Forrester predicts digital sales will grow by 23% a year through 2012, when they will reach $4.8 billion in annual sales. CD sales will slide to $3.8 billion in 2012, according to the report. However, digital growth won't make up for CD declines over the next five years.

Forrester surveyed 5,000 consumers in the U.S. and Canada. The company found that MP3 devices are being underutilized, with just 57% of their capacity filled. Forrester also predicts that DRM-free downloads will extend to Apple iTunes and other services and onto social networks, where friends could sell friends their favorite songs.

Forrester believes digital downloads will dominate sales in coming years, but sees some growth potential for online music subscription services, which it believes will grow to $459 million in revenues by 2012. Ad-supported downloads will fail to take off because of DRM-free music and on-demand streaming from sites like imeem.com, according to the report.

"The industry has to redefine what its product is," Forrester Research VP and principal analyst James L. McQuivey said in a statement.

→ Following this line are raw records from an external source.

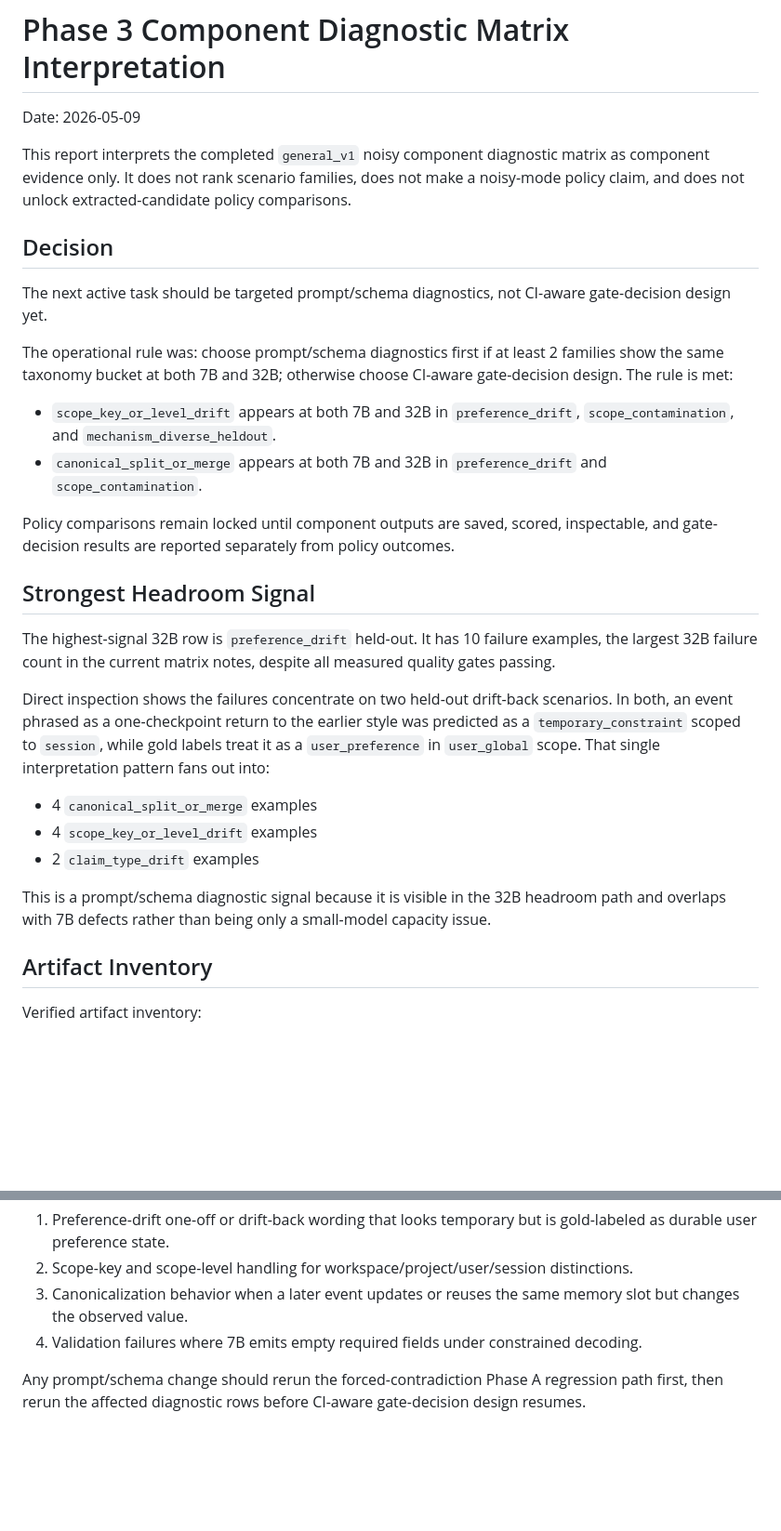
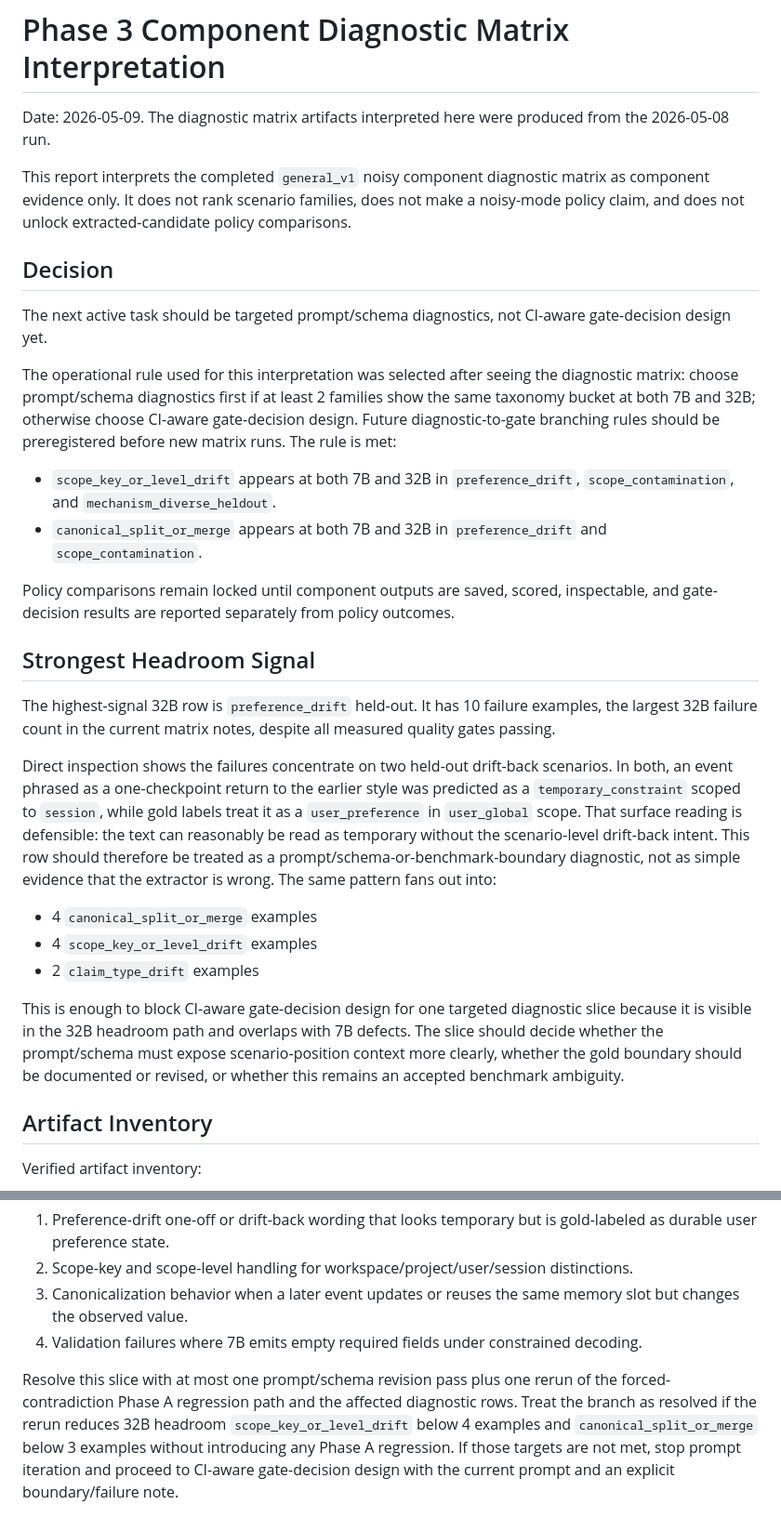
Before and after one commit to contromo/consolidation-queue, a Markdown page: docs/component_diagnostic_matrix.md, 2 parts joined by grey strips. Shown at 93% size. Drawn GitHub-style; blank space fills up the shorter version.

```diff
--- a/docs/component_diagnostic_matrix.md
+++ b/docs/component_diagnostic_matrix.md
@@ -1,6 +1,6 @@
 # Phase 3 Component Diagnostic Matrix Interpretation
 
-Date: 2026-05-09
+Date: 2026-05-09. The diagnostic matrix artifacts interpreted here were produced from the 2026-05-08 run.
 
 This report interprets the completed `general_v1` noisy component diagnostic matrix as component evidence only. It does not rank scenario families, does not make a noisy-mode policy claim, and does not unlock extracted-candidate policy comparisons.
 
@@ -8,7 +8,7 @@ This report interprets the completed `general_v1` noisy component diagnostic mat
 
 The next active task should be targeted prompt/schema diagnostics, not CI-aware gate-decision design yet.
 
-The operational rule was: choose prompt/schema diagnostics first if at least 2 families show the same taxonomy bucket at both 7B and 32B; otherwise choose CI-aware gate-decision design. The rule is met:
+The operational rule used for this interpretation was selected after seeing the diagnostic matrix: choose prompt/schema diagnostics first if at least 2 families show the same taxonomy bucket at both 7B and 32B; otherwise choose CI-aware gate-decision design. Future diagnostic-to-gate branching rules should be preregistered before new matrix runs. The rule is met:
 
 - `scope_key_or_level_drift` appears at both 7B and 32B in `preference_drift`, `scope_contamination`, and `mechanism_diverse_heldout`.
 - `canonical_split_or_merge` appears at both 7B and 32B in `preference_drift` and `scope_contamination`.
@@ -19,13 +19,13 @@ Policy comparisons remain locked until component outputs are saved, scored, insp
 
 The highest-signal 32B row is `preference_drift` held-out. It has 10 failure examples, the largest 32B failure count in the current matrix notes, despite all measured quality gates passing.
 
-Direct inspection shows the failures concentrate on two held-out drift-back scenarios. In both, an event phrased as a one-checkpoint return to the earlier style was predicted as a `temporary_constraint` scoped to `session`, while gold labels treat it as a `user_preference` in `user_global` scope. That single interpretation pattern fans out into:
+Direct inspection shows the failures concentrate on two held-out drift-back scenarios. In both, an event phrased as a one-checkpoint return to the earlier style was predicted as a `temporary_constraint` scoped to `session`, while gold labels treat it as a `user_preference` in `user_global` scope. That surface reading is defensible: the text can reasonably be read as temporary without the scenario-level drift-back intent. This row should therefore be treated as a prompt/schema-or-benchmark-boundary diagnostic, not as simple evidence that the extractor is wrong. The same pattern fans out into:
 
 - 4 `canonical_split_or_merge` examples
 - 4 `scope_key_or_level_drift` examples
 - 2 `claim_type_drift` examples
 
-This is a prompt/schema diagnostic signal because it is visible in the 32B headroom path and overlaps with 7B defects rather than being only a small-model capacity issue.
+This is enough to block CI-aware gate-decision design for one targeted diagnostic slice because it is visible in the 32B headroom path and overlaps with 7B defects. The slice should decide whether the prompt/schema must expose scenario-position context more clearly, whether the gold boundary should be documented or revised, or whether this remains an accepted benchmark ambiguity.
 
 ## Artifact Inventory
 
@@ -155,4 +157,4 @@ The next prompt/schema diagnostic slice should focus on:
 3. Canonicalization behavior when a later event updates or reuses the same memory slot but changes the observed value.
 4. Validation failures where 7B emits empty required fields under constrained decoding.
 
-Any prompt/schema change should rerun the forced-contradiction Phase A regression path first, then rerun the affected diagnostic rows before CI-aware gate-decision design resumes.
+Resolve this slice with at most one prompt/schema revision pass plus one rerun of the forced-contradiction Phase A regression path and the affected diagnostic rows. Treat the branch as resolved if the rerun reduces 32B headroom `scope_key_or_level_drift` below 4 examples and `canonical_split_or_merge` below 3 examples without introducing any Phase A regression. If those targets are not met, stop prompt iteration and proceed to CI-aware gate-decision design with the current prompt and an explicit boundary/failure note.
```
Also changed, not shown: other parts of docs/component_diagnostic_matrix.md (+14 -12 lines), PROJECT_PLAN.md (+2 -2 lines), docs/product_progress.md (+6 -5 lines).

"Music executives have spent years tracking CD sales," he continued. "But the artist is the product -- not just the source of it. New forms of revenue will come from unexpected sources. For example, the industry has failed to capitalize on the growing popularity of video games such as 'Guitar Hero' and 'Rock Band.' In a market where musicians are happy to sell a million copies of a CD, a videogame market where titles can sell five million copies is enough to motivate even the most depressed music executive."